Recorded data:
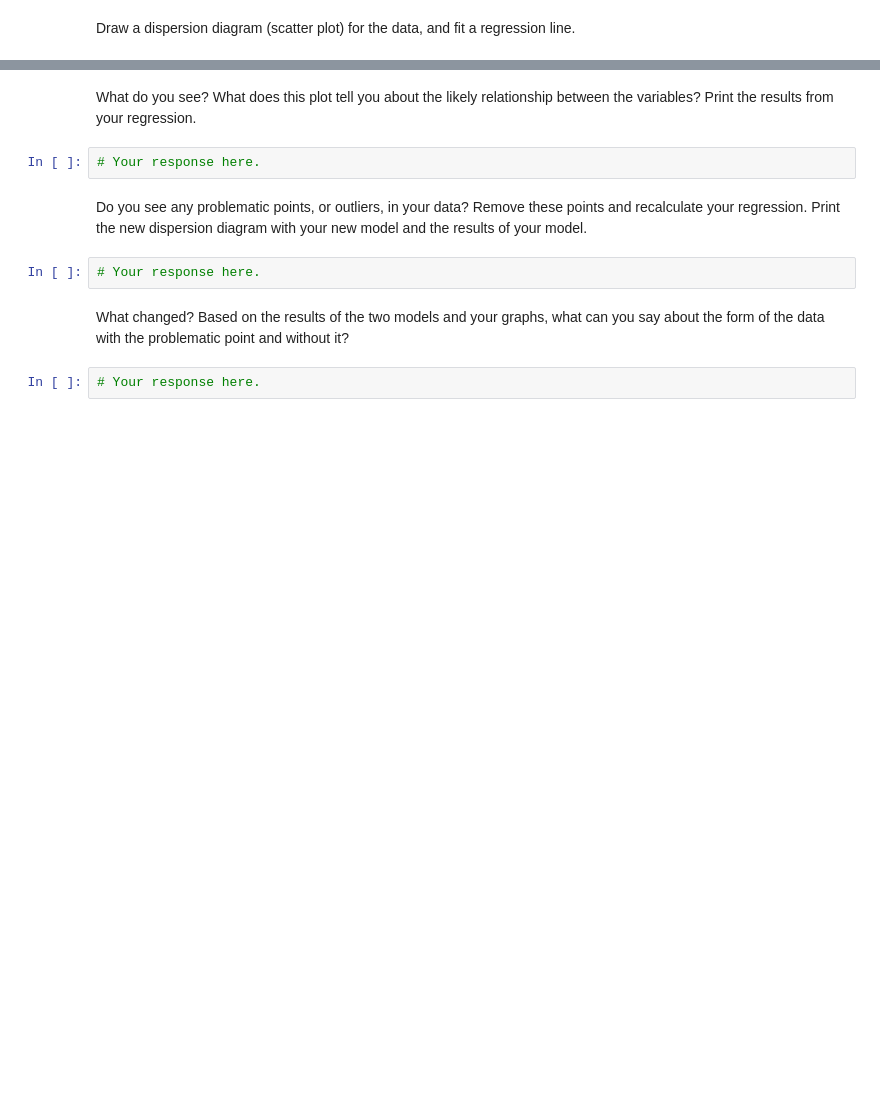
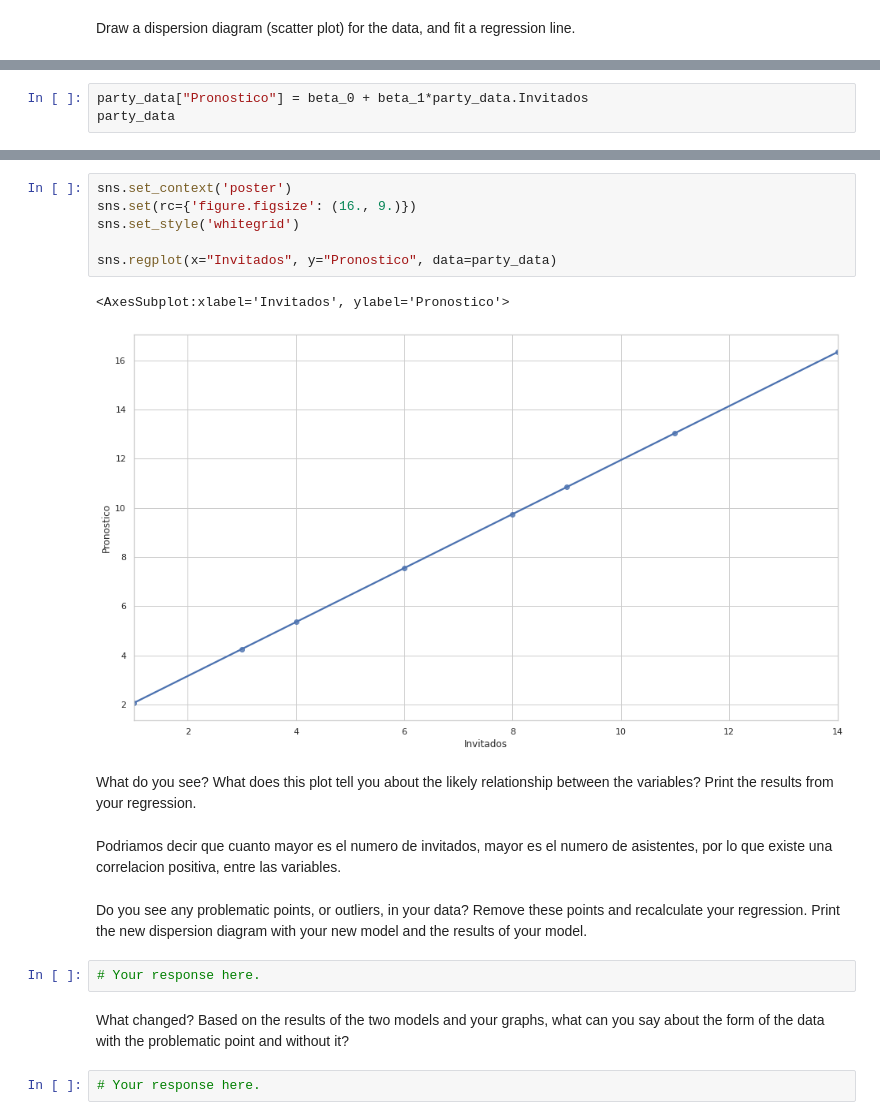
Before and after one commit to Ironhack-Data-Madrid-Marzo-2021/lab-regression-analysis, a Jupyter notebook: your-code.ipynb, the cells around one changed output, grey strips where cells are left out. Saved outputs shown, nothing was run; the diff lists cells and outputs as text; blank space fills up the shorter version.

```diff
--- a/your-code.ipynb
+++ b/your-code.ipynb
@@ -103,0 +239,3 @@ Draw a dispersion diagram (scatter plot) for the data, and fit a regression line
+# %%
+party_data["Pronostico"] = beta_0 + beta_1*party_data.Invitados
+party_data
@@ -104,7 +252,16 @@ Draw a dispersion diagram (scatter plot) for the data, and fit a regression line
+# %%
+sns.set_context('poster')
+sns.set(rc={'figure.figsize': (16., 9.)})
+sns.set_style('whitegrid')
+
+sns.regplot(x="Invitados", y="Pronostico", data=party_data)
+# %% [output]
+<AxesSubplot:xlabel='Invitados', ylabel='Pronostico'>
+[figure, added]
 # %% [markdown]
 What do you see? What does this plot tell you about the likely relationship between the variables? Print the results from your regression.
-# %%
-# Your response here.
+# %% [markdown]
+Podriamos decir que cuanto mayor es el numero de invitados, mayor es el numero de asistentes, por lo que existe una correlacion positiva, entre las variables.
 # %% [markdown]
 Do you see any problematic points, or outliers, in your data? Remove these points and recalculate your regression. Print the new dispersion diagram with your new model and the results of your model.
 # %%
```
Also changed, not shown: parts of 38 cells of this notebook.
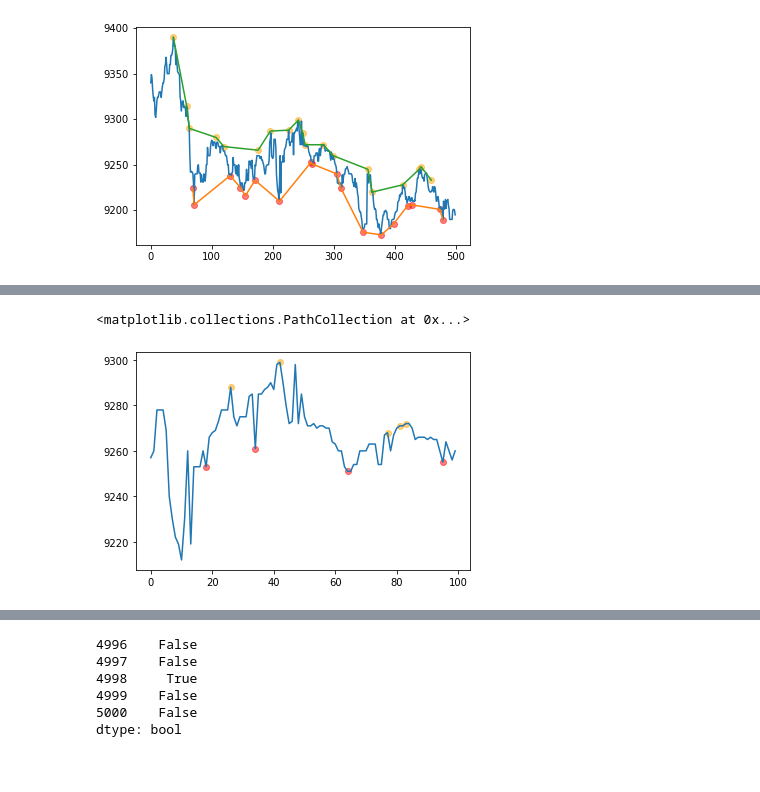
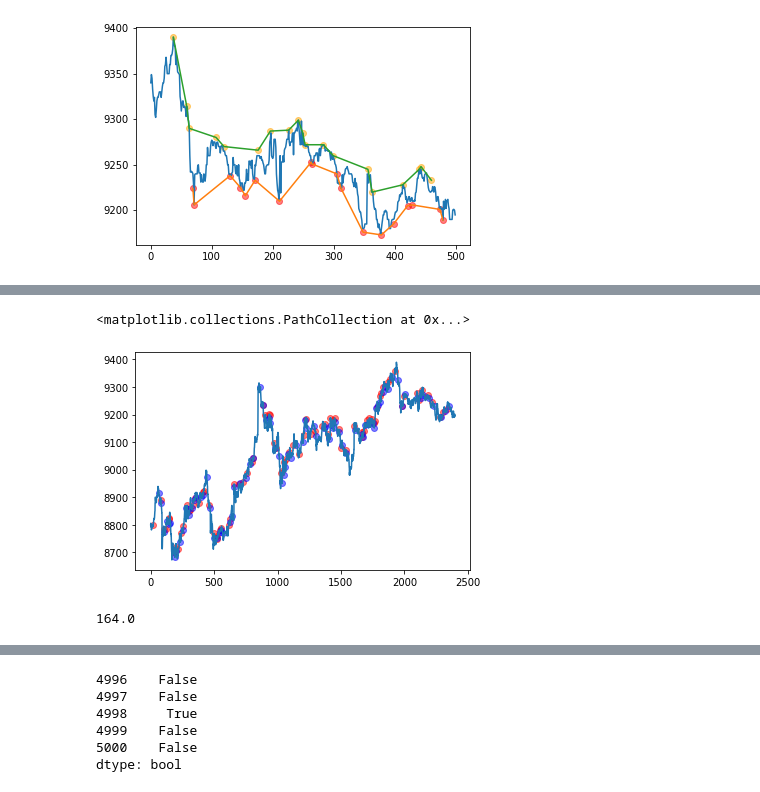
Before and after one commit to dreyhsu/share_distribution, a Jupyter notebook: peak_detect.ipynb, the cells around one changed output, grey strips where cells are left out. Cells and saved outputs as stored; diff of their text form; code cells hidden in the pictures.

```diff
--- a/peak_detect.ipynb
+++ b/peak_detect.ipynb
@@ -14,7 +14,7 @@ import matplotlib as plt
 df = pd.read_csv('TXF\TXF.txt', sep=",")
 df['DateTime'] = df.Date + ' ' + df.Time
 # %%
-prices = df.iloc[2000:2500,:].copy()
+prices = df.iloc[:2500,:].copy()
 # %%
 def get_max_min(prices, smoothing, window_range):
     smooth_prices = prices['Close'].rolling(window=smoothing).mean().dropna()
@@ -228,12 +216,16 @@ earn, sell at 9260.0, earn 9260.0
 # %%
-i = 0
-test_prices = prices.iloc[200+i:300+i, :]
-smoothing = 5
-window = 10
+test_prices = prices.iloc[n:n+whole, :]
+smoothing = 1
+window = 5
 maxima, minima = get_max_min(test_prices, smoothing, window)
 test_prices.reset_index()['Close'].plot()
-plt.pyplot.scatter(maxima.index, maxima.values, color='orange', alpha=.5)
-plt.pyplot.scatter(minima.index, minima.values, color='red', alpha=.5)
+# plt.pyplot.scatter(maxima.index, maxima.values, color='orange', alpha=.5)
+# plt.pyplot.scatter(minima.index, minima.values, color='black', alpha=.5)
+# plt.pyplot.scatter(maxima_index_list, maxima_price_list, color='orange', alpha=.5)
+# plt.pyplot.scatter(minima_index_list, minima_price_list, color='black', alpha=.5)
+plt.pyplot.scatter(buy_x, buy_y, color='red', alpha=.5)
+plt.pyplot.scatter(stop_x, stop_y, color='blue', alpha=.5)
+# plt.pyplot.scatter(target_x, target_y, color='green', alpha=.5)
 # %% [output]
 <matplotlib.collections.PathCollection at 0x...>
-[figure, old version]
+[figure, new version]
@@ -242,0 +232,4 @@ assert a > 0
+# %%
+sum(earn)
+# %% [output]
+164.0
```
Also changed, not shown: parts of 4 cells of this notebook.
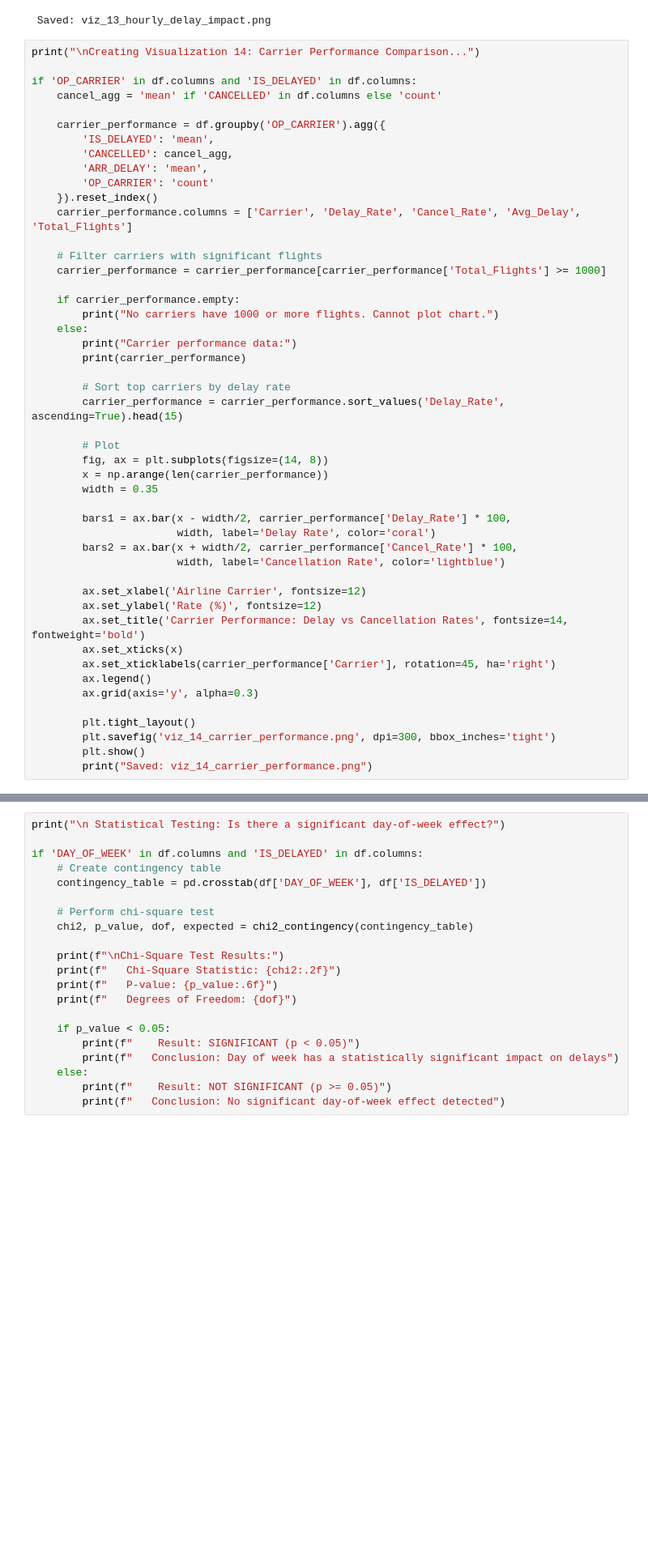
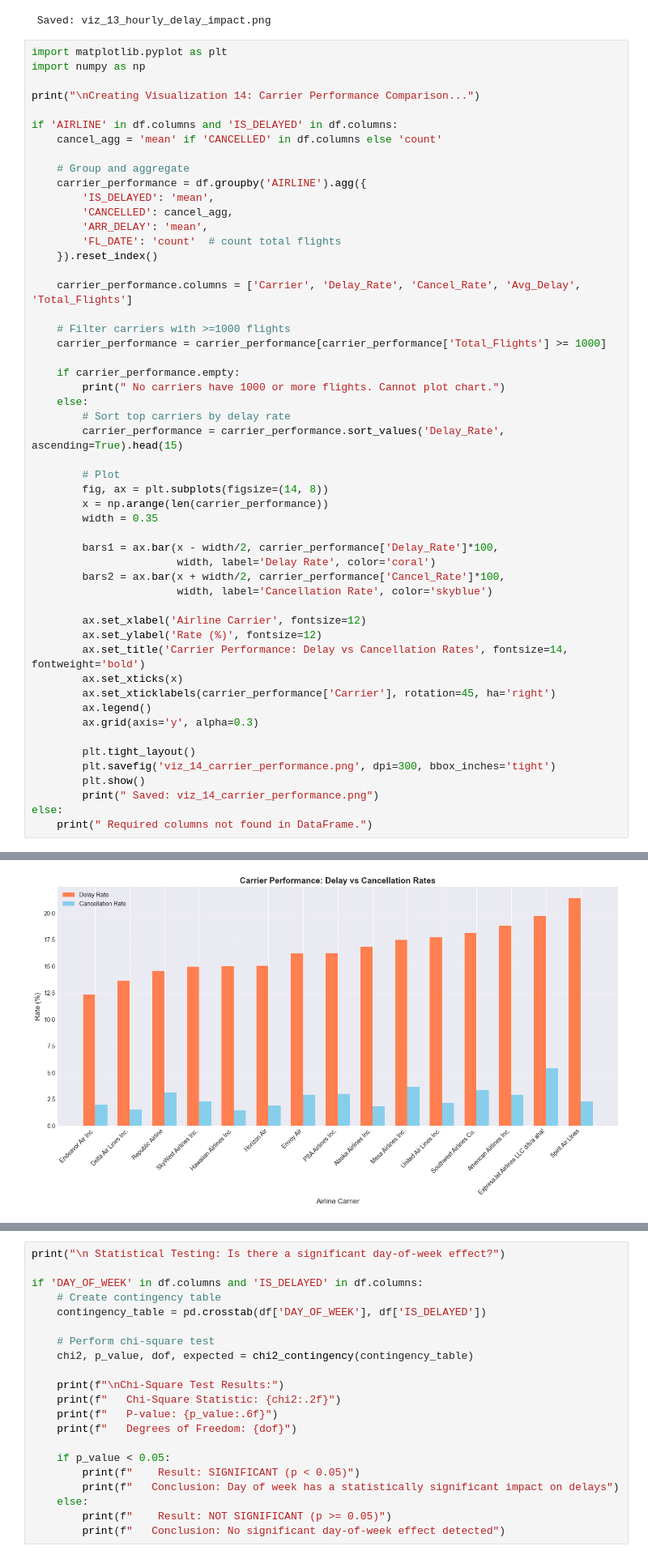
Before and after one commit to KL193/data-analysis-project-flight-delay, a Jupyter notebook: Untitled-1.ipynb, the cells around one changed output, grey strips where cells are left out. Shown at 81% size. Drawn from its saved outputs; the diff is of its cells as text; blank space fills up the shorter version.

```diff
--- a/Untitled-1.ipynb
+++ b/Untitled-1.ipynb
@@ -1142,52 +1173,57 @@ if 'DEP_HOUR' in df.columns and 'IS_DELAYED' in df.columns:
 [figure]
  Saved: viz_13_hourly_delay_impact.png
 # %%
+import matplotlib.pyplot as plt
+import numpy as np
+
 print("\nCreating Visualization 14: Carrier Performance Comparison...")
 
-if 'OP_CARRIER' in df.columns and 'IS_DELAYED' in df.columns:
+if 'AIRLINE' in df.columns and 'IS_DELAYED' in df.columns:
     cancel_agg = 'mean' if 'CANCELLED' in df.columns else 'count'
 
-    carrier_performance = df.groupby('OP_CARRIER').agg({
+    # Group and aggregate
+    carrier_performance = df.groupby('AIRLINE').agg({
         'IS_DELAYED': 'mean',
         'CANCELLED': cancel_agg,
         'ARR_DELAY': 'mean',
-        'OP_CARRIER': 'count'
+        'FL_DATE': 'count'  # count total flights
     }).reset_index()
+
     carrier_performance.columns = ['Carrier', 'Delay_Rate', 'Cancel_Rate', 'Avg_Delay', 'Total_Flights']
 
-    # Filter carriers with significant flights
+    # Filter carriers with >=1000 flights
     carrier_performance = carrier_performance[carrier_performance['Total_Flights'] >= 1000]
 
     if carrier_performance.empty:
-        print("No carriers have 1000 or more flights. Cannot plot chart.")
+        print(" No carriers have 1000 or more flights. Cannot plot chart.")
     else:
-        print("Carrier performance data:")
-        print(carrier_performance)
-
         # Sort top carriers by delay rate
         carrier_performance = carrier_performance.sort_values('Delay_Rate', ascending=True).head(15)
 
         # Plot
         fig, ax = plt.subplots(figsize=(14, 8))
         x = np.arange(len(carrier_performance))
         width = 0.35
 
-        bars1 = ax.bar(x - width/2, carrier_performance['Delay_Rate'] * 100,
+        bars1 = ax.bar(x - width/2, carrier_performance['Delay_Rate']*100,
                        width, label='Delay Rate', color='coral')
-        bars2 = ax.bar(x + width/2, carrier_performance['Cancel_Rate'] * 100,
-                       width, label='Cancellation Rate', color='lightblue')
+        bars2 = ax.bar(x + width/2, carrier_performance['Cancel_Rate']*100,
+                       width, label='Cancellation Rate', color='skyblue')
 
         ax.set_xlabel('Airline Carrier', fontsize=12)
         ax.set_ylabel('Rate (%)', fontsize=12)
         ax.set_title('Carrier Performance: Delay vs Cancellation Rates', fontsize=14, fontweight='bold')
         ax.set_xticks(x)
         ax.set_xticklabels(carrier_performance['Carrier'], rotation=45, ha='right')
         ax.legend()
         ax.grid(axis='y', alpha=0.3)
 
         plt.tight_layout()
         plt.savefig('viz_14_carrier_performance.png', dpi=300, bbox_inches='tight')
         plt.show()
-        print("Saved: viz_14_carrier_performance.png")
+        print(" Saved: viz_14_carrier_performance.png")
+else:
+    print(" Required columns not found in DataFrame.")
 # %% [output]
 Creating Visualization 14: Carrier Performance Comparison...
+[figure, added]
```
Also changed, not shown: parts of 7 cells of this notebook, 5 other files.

Problem description: Exact reproduction of the entries above is required, with pictures excluded.

Written response:
Before and after one commit to Ironhack-Data-Madrid-Marzo-2021/lab-regression-analysis, a Jupyter notebook: your-code.ipynb, the cells around one changed output, grey strips where cells are left out. Saved outputs shown, nothing was run; the diff lists cells and outputs as text; blank space fills up the shorter version.

```diff
--- a/your-code.ipynb
+++ b/your-code.ipynb
@@ -103,0 +239,3 @@ Draw a dispersion diagram (scatter plot) for the data, and fit a regression line
+# %%
+party_data["Pronostico"] = beta_0 + beta_1*party_data.Invitados
+party_data
@@ -104,7 +252,16 @@ Draw a dispersion diagram (scatter plot) for the data, and fit a regression line
+# %%
+sns.set_context('poster')
+sns.set(rc={'figure.figsize': (16., 9.)})
+sns.set_style('whitegrid')
+
+sns.regplot(x="Invitados", y="Pronostico", data=party_data)
+# %% [output]
+<AxesSubplot:xlabel='Invitados', ylabel='Pronostico'>
+[figure, added]
 # %% [markdown]
 What do you see? What does this plot tell you about the likely relationship between the variables? Print the results from your regression.
-# %%
-# Your response here.
+# %% [markdown]
+Podriamos decir que cuanto mayor es el numero de invitados, mayor es el numero de asistentes, por lo que existe una correlacion positiva, entre las variables.
 # %% [markdown]
 Do you see any problematic points, or outliers, in your data? Remove these points and recalculate your regression. Print the new dispersion diagram with your new model and the results of your model.
 # %%
```
Also changed, not shown: parts of 38 cells of this notebook.
Before and after one commit to dreyhsu/share_distribution, a Jupyter notebook: peak_detect.ipynb, the cells around one changed output, grey strips where cells are left out. Cells and saved outputs as stored; diff of their text form; code cells hidden in the pictures.

```diff
--- a/peak_detect.ipynb
+++ b/peak_detect.ipynb
@@ -14,7 +14,7 @@ import matplotlib as plt
 df = pd.read_csv('TXF\TXF.txt', sep=",")
 df['DateTime'] = df.Date + ' ' + df.Time
 # %%
-prices = df.iloc[2000:2500,:].copy()
+prices = df.iloc[:2500,:].copy()
 # %%
 def get_max_min(prices, smoothing, window_range):
     smooth_prices = prices['Close'].rolling(window=smoothing).mean().dropna()
@@ -228,12 +216,16 @@ earn, sell at 9260.0, earn 9260.0
 # %%
-i = 0
-test_prices = prices.iloc[200+i:300+i, :]
-smoothing = 5
-window = 10
+test_prices = prices.iloc[n:n+whole, :]
+smoothing = 1
+window = 5
 maxima, minima = get_max_min(test_prices, smoothing, window)
 test_prices.reset_index()['Close'].plot()
-plt.pyplot.scatter(maxima.index, maxima.values, color='orange', alpha=.5)
-plt.pyplot.scatter(minima.index, minima.values, color='red', alpha=.5)
+# plt.pyplot.scatter(maxima.index, maxima.values, color='orange', alpha=.5)
+# plt.pyplot.scatter(minima.index, minima.values, color='black', alpha=.5)
+# plt.pyplot.scatter(maxima_index_list, maxima_price_list, color='orange', alpha=.5)
+# plt.pyplot.scatter(minima_index_list, minima_price_list, color='black', alpha=.5)
+plt.pyplot.scatter(buy_x, buy_y, color='red', alpha=.5)
+plt.pyplot.scatter(stop_x, stop_y, color='blue', alpha=.5)
+# plt.pyplot.scatter(target_x, target_y, color='green', alpha=.5)
 # %% [output]
 <matplotlib.collections.PathCollection at 0x...>
-[figure, old version]
+[figure, new version]
@@ -242,0 +232,4 @@ assert a > 0
+# %%
+sum(earn)
+# %% [output]
+164.0
```
Also changed, not shown: parts of 4 cells of this notebook.
Before and after one commit to KL193/data-analysis-project-flight-delay, a Jupyter notebook: Untitled-1.ipynb, the cells around one changed output, grey strips where cells are left out. Shown at 81% size. Drawn from its saved outputs; the diff is of its cells as text; blank space fills up the shorter version.

```diff
--- a/Untitled-1.ipynb
+++ b/Untitled-1.ipynb
@@ -1142,52 +1173,57 @@ if 'DEP_HOUR' in df.columns and 'IS_DELAYED' in df.columns:
 [figure]
  Saved: viz_13_hourly_delay_impact.png
 # %%
+import matplotlib.pyplot as plt
+import numpy as np
+
 print("\nCreating Visualization 14: Carrier Performance Comparison...")
 
-if 'OP_CARRIER' in df.columns and 'IS_DELAYED' in df.columns:
+if 'AIRLINE' in df.columns and 'IS_DELAYED' in df.columns:
     cancel_agg = 'mean' if 'CANCELLED' in df.columns else 'count'
 
-    carrier_performance = df.groupby('OP_CARRIER').agg({
+    # Group and aggregate
+    carrier_performance = df.groupby('AIRLINE').agg({
         'IS_DELAYED': 'mean',
         'CANCELLED': cancel_agg,
         'ARR_DELAY': 'mean',
-        'OP_CARRIER': 'count'
+        'FL_DATE': 'count'  # count total flights
     }).reset_index()
+
     carrier_performance.columns = ['Carrier', 'Delay_Rate', 'Cancel_Rate', 'Avg_Delay', 'Total_Flights']
 
-    # Filter carriers with significant flights
+    # Filter carriers with >=1000 flights
     carrier_performance = carrier_performance[carrier_performance['Total_Flights'] >= 1000]
 
     if carrier_performance.empty:
-        print("No carriers have 1000 or more flights. Cannot plot chart.")
+        print(" No carriers have 1000 or more flights. Cannot plot chart.")
     else:
-        print("Carrier performance data:")
-        print(carrier_performance)
-
         # Sort top carriers by delay rate
         carrier_performance = carrier_performance.sort_values('Delay_Rate', ascending=True).head(15)
 
         # Plot
         fig, ax = plt.subplots(figsize=(14, 8))
         x = np.arange(len(carrier_performance))
         width = 0.35
 
-        bars1 = ax.bar(x - width/2, carrier_performance['Delay_Rate'] * 100,
+        bars1 = ax.bar(x - width/2, carrier_performance['Delay_Rate']*100,
                        width, label='Delay Rate', color='coral')
-        bars2 = ax.bar(x + width/2, carrier_performance['Cancel_Rate'] * 100,
-                       width, label='Cancellation Rate', color='lightblue')
+        bars2 = ax.bar(x + width/2, carrier_performance['Cancel_Rate']*100,
+                       width, label='Cancellation Rate', color='skyblue')
 
         ax.set_xlabel('Airline Carrier', fontsize=12)
         ax.set_ylabel('Rate (%)', fontsize=12)
         ax.set_title('Carrier Performance: Delay vs Cancellation Rates', fontsize=14, fontweight='bold')
         ax.set_xticks(x)
         ax.set_xticklabels(carrier_performance['Carrier'], rotation=45, ha='right')
         ax.legend()
         ax.grid(axis='y', alpha=0.3)
 
         plt.tight_layout()
         plt.savefig('viz_14_carrier_performance.png', dpi=300, bbox_inches='tight')
         plt.show()
-        print("Saved: viz_14_carrier_performance.png")
+        print(" Saved: viz_14_carrier_performance.png")
+else:
+    print(" Required columns not found in DataFrame.")
 # %% [output]
 Creating Visualization 14: Carrier Performance Comparison...
+[figure, added]
```
Also changed, not shown: parts of 7 cells of this notebook, 5 other files.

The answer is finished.